Assignment:
Report each line of the data that has "esta" somewhere in it.

Content revision data:

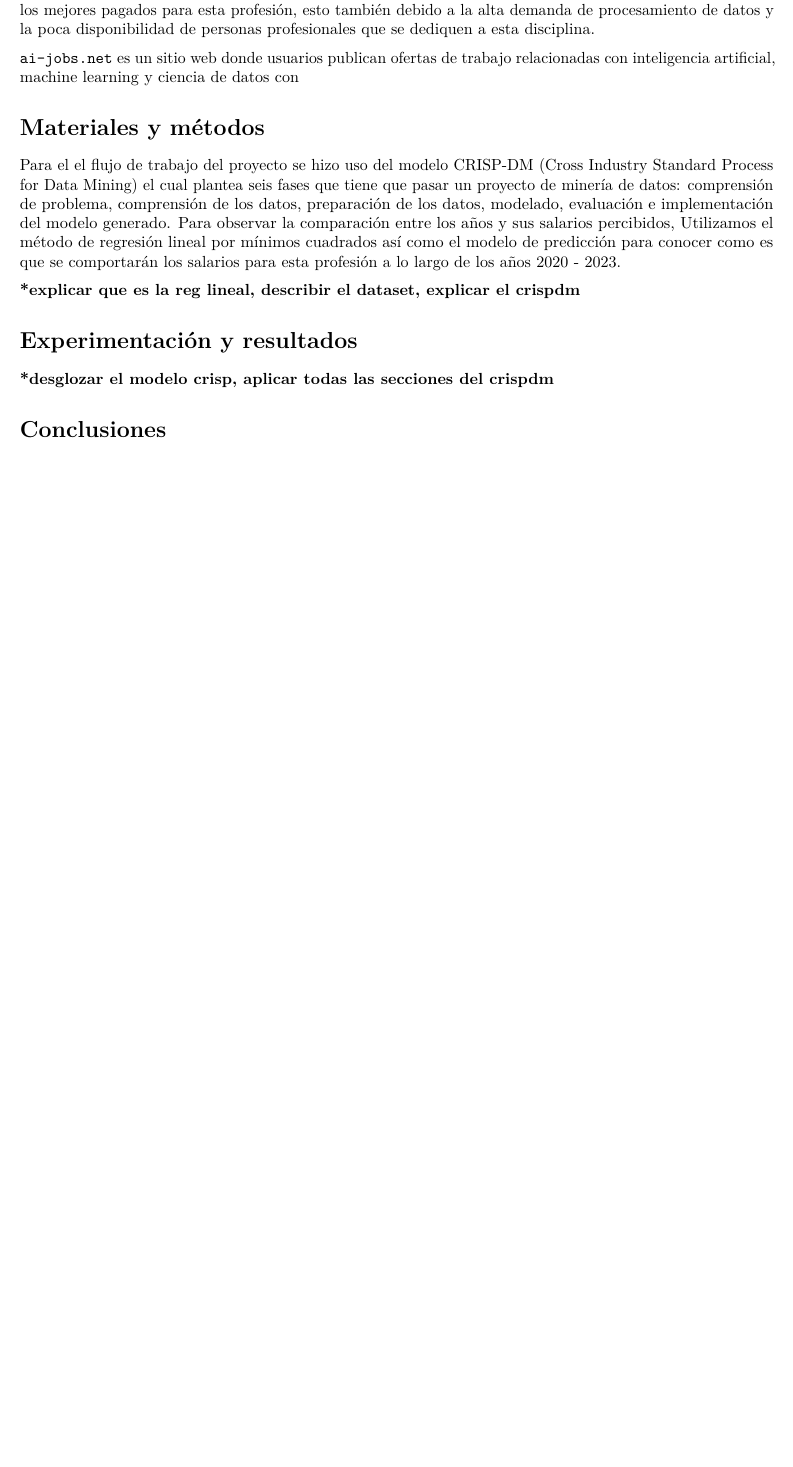
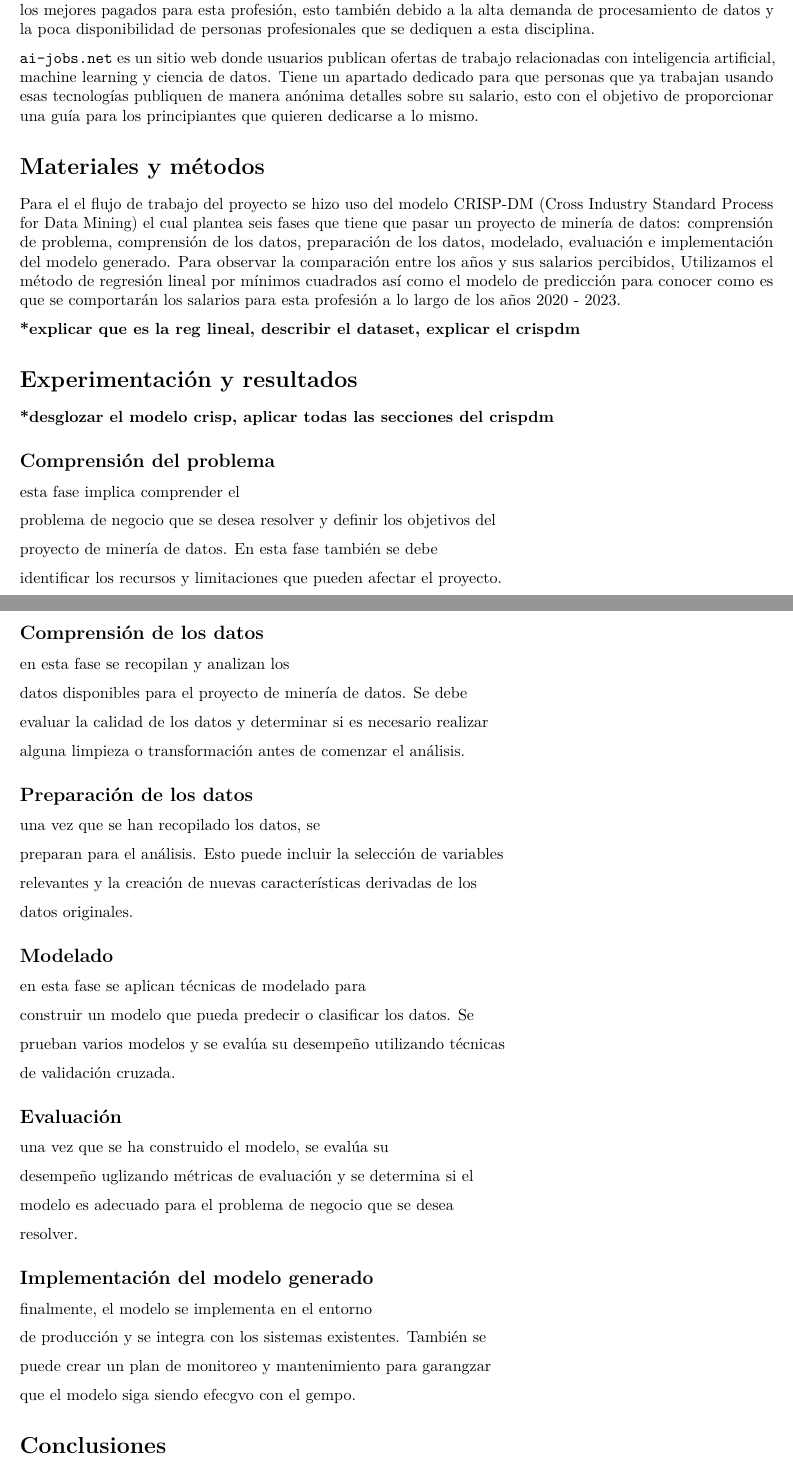
Before and after one commit to DoggieFarts/Rreporte, an R Markdown document (ReporteMineria.Rmd): part of page 1 of 2 before the commit and two parts of pages 1 and 2 of 3 after it, the two joined at a grey line, cut so that both start at the same text, the shorter picture padded with empty space. Rendered offline with R 4.5, knitr and Pandoc, then LaTeX, with nearby package versions.

Commit message:
Add files via upload

```diff
--- a/ReporteMineria.Rmd
+++ b/ReporteMineria.Rmd
@@ -17,7 +17,7 @@ Resumen tipo TT
 
 La ciencia de datos es una disciplina que ha estado a la alza recientemente con los avances tecnológicos y con la cantidad de datos que se producen todos los días, siendo actualmente una disciplina indispensable para el análisis y tratamiento de datos en masa. Debido a esto, la relación entre el salario percibido para esta disciplina contra el año en el que una persona se dedicaba a esto va en subida, siendo el último año uno de los mejores pagados para esta profesión, esto también debido a la alta demanda de procesamiento de datos y la poca disponibilidad de personas profesionales que se dediquen a esta disciplina.
 
-`ai-jobs.net` es un sitio web donde usuarios publican ofertas de trabajo relacionadas con inteligencia artificial, machine learning y ciencia de datos con
+`ai-jobs.net` es un sitio web donde usuarios publican ofertas de trabajo relacionadas con inteligencia artificial, machine learning y ciencia de datos. Tiene un apartado dedicado para que personas que ya trabajan usando esas tecnologías publiquen de manera anónima detalles sobre su salario, esto con el objetivo de proporcionar una guía para los principiantes que quieren dedicarse a lo mismo.
 
 # Materiales y métodos
 
@@ -28,6 +28,66 @@ Para el el flujo de trabajo del proyecto se hizo uso del modelo CRISP-DM (Cross
 # Experimentación y resultados
 
 **\*desglozar el modelo crisp, aplicar todas las secciones del crispdm**
+
+## Comprensión del problema
+
+esta fase implica comprender el
+
+problema de negocio que se desea resolver y definir los objetivos del
+
+proyecto de minería de datos. En esta fase también se debe
+
+identificar los recursos y limitaciones que pueden afectar el proyecto.
+
+## Comprensión de los datos
+
+en esta fase se recopilan y analizan los
+
+datos disponibles para el proyecto de minería de datos. Se debe
+
+evaluar la calidad de los datos y determinar si es necesario realizar
+
+alguna limpieza o transformación antes de comenzar el análisis.
+
+## Preparación de los datos
+
+una vez que se han recopilado los datos, se
+
+preparan para el análisis. Esto puede incluir la selección de variables
+
+relevantes y la creación de nuevas características derivadas de los
+
+datos originales.
+
+## Modelado
+
+en esta fase se aplican técnicas de modelado para
+
+construir un modelo que pueda predecir o clasificar los datos. Se
+
+prueban varios modelos y se evalúa su desempeño utilizando técnicas
+
+de validación cruzada.
+
+## Evaluación
+
+una vez que se ha construido el modelo, se evalúa su
+
+desempeño uglizando métricas de evaluación y se determina si el
+
+modelo es adecuado para el problema de negocio que se desea
+
+resolver.
+
+## Implementación del modelo generado
+
+finalmente, el modelo se implementa en el entorno
+
+de producción y se integra con los sistemas existentes. También se
+
+puede crear un plan de monitoreo y mantenimiento para garangzar
+
+que el modelo siga siendo efecgvo con el gempo.
 
 # Conclusiones
 
```
Also changed, not shown: 1 other file.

Solution to this task:
 La ciencia de datos es una disciplina que ha estado a la alza recientemente con los avances tecnológicos y con la cantidad de datos que se producen todos los días, siendo actualmente una disciplina indispensable para el análisis y tratamiento de datos en masa. Debido a esto, la relación entre el salario percibido para esta disciplina contra el año en el que una persona se dedicaba a esto va en subida, siendo el último año uno de los mejores pagados para esta profesión, esto también debido a la alta demanda de procesamiento de datos y la poca disponibilidad de personas profesionales que se dediquen a esta disciplina.
+esta fase implica comprender el
+proyecto de minería de datos. En esta fase también se debe
+en esta fase se recopilan y analizan los
+en esta fase se aplican técnicas de modelado para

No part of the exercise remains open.